Photon OS (Micro): Photon Micro is a completely stripped down version of Photon that can serve as an application container, but doesn’t have sufficient packages for hosting containers. This version is only suited for running an application as a container. Due to the extremely limited set of packages installed, this might be considered the most secure version.
Photon Container OS (Minimum): Photon Minimum is a very lightweight version of the container host runtime that is best suited for container management and hosting. There is sufficient packaging and functionality to allow most common operations around modifying existing containers, as well as being a highly performant and full-featured runtime.
Photon Full OS (All): Photon Full includes several additional packages to enhance the authoring and packaging of containerized applications and/or system customization. For simply running containers, Photon Full will be overkill. Use Photon Full for developing and packaging the application that will be run as a container, as well as authoring the container, itself. For testing and validation purposes, Photon Full will include all components necessary to run containers.
Photon Custom OS: Photon Custom provides complete flexibility and control for how you want to create a specific container runtime environment. Use Photon Custom to create a specific environment that might add incremental & required functionality between the Micro and Minimum footprints or if there is specific framework that you would like installed.
Using Photon / SystemD
I’ll be the first to admit I have not adopted CentOS7 yet as all my labs are still using CentOS6, so I was not familiar with the new SystemD commands as of yet.

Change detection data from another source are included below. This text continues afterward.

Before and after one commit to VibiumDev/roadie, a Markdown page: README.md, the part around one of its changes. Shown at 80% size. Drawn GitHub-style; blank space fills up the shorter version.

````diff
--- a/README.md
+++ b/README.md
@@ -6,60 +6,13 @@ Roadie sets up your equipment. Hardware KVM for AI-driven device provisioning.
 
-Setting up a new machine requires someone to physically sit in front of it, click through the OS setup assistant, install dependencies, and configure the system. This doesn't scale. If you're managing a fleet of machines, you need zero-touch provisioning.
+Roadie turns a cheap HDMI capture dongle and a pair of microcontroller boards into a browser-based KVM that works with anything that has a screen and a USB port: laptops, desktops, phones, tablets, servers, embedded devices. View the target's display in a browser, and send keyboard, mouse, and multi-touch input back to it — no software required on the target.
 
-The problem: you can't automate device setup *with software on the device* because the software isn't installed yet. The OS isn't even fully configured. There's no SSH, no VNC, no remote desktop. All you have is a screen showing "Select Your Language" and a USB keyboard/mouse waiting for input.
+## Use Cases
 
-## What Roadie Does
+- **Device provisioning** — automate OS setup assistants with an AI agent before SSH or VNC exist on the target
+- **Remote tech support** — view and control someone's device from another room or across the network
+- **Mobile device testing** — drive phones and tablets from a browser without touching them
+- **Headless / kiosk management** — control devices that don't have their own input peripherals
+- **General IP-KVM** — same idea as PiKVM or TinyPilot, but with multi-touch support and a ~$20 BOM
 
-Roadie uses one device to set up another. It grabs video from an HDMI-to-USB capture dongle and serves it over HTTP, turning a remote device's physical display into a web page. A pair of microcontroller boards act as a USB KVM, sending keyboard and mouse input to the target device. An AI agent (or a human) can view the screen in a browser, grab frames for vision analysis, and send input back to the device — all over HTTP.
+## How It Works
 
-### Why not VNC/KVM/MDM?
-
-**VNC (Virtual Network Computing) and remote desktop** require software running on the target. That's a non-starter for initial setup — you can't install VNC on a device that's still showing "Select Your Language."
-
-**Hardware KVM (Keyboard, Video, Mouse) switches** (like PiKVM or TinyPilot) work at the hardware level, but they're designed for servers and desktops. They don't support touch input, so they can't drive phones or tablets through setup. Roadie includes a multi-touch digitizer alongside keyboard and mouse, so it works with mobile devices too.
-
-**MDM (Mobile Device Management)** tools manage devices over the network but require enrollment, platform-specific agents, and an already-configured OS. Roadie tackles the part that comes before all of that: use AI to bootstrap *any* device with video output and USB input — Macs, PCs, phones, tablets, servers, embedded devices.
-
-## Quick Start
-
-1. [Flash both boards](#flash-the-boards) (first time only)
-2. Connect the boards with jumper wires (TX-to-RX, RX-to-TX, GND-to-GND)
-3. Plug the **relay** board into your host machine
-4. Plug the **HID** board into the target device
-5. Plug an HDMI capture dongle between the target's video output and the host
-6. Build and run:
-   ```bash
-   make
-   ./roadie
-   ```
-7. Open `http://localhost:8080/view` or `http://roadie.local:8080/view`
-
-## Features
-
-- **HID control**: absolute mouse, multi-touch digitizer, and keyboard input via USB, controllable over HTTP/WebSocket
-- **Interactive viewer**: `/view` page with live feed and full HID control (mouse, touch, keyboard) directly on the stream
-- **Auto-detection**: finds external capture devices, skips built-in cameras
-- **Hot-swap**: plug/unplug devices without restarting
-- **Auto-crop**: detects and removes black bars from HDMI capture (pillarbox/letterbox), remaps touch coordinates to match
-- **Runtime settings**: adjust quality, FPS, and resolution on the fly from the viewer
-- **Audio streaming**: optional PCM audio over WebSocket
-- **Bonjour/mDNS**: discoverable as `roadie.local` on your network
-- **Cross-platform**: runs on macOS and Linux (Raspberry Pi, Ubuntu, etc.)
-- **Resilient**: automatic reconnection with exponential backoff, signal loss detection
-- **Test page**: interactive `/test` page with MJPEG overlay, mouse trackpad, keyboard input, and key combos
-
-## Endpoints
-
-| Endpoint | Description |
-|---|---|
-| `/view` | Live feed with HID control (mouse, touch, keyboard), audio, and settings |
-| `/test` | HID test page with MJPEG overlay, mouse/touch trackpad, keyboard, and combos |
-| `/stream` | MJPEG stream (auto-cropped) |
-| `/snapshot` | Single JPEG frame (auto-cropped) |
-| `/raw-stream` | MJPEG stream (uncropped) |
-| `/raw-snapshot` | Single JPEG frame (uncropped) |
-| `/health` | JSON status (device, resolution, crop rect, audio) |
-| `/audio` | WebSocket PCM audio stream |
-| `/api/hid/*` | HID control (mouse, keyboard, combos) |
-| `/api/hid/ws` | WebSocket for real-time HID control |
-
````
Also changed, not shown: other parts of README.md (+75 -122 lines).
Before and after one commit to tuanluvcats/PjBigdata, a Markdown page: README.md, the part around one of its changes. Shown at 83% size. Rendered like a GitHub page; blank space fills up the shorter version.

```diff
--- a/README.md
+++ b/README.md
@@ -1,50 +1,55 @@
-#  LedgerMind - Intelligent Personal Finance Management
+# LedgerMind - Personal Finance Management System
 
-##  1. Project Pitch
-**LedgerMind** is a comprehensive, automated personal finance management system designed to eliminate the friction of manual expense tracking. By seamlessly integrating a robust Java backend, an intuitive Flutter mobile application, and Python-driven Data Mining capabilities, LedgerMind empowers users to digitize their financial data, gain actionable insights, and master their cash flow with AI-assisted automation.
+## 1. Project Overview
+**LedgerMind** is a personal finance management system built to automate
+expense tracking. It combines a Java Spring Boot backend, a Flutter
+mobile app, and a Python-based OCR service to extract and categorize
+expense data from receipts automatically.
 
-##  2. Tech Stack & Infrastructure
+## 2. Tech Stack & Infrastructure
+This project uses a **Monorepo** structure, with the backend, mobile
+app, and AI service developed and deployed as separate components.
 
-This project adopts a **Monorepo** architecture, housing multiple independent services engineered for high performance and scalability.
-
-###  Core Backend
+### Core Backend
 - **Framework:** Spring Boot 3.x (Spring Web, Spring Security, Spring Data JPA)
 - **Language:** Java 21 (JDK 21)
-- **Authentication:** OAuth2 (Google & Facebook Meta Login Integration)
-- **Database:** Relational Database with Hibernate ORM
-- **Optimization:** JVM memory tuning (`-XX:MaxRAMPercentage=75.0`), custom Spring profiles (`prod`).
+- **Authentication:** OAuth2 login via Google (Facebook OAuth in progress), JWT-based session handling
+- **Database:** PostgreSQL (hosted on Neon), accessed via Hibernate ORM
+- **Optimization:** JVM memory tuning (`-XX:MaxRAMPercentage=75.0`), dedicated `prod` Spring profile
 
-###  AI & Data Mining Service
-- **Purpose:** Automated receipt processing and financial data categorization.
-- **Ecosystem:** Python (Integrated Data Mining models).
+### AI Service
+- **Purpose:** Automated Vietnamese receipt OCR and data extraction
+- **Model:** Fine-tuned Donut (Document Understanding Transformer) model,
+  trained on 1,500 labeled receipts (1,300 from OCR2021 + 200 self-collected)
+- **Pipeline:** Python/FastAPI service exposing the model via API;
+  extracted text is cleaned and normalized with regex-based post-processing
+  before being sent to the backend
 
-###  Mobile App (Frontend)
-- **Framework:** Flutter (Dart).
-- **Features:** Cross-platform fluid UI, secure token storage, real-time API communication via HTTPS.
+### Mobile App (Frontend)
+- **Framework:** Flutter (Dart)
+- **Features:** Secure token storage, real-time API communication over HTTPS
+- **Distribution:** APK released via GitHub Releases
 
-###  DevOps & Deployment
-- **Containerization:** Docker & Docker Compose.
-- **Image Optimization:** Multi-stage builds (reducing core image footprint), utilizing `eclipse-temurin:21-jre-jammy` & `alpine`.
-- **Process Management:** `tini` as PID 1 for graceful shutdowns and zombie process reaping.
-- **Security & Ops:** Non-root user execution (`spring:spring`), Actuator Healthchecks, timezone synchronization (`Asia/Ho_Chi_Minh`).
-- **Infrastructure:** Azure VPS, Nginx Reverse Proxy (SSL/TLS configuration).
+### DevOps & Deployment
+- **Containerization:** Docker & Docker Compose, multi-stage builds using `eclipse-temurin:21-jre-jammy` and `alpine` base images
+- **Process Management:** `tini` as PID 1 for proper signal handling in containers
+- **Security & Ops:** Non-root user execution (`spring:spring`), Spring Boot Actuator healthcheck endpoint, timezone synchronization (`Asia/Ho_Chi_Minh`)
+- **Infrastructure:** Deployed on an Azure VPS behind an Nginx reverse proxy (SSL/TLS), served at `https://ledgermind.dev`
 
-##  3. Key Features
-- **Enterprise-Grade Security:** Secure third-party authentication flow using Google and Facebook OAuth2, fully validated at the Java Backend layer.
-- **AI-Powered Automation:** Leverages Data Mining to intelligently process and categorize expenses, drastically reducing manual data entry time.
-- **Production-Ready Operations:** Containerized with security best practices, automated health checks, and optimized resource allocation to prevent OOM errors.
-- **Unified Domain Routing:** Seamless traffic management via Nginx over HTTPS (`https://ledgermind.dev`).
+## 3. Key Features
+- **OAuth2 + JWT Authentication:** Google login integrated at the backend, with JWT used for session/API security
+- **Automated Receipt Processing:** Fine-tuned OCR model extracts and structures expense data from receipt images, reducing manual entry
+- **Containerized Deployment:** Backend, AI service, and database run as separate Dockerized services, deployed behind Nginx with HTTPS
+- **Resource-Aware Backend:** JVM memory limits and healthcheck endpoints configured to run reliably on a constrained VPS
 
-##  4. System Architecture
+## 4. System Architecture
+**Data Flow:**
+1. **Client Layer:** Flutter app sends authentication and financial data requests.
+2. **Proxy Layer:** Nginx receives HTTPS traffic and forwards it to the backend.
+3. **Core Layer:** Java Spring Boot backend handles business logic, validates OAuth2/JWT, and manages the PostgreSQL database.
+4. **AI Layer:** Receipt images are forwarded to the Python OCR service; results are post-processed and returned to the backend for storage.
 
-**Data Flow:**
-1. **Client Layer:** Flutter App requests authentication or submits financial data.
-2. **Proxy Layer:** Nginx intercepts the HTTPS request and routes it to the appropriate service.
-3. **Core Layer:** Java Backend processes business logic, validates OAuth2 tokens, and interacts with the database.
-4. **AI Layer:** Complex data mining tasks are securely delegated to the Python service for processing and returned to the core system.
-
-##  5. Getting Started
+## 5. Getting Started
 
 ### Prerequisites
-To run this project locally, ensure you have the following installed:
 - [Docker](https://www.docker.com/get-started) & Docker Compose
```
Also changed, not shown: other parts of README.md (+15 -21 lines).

There is some good info on it here and here.
TLDR; for services, Project Photon uses systemd:
You no longer are running chkconfig or /etc/init.d/ scripts. Instead you use
systemctl enable service and
systemctl start postfix.
Also networking is different, you edit files in
/etc/systemd/network instead of sysconfig. I’ll show more info on that below.
One more helpful thing to know is there are no logs in your familiar home of
/var/log/, they are managed centrally in
journalctl. Digital Ocean has a great overview of the usage of it here. I won’t rehash all of the functionality that they wrote about but I’ll give a quick example.
TLDR; for logging, Project Photon uses journalctl:
You no longer use /var/log/postfix.log. Instead you use (to continuously tail)
journalctl -f -u postfix
How to Get Started
VMware has posted a bunch of great getting started guides here that walk through deploying on Fusion, vSphere, GCE, AWS, Air, etc… In addition to those guides, here are some tips on configuration to help get those that are not familiar up and running right away.
Here is what I’ve been doing when I deploy a new machine. I’ve found each of these have exact syntax and capitalization that are important, otherwise the IP does not get configured.
- Allow root SSH access in /etc/ssh/sshd_config
- Set the correct hostname in /etc/sysconfig/network
- Configure a static IP by:
mv /etc/systemd/network/10-dhcp-eth0.network /etc/systemd/network/static.network
Edit the contents to be:
- Update the hosts file to be sure you have short and fqdn set on 127.0.0.1
127.0.0.1 lightwave-01 lightwave-01.jaas.local
- Then run the commands to configure the hostname
hostnamectl set-hostname lightwave-01.jaas.local
- I like using keys for SSH to login quicker in my lab
echo "ssh-rsa ***my public key*** root@tools" >> ~/.ssh/authorized_keys
Good to go!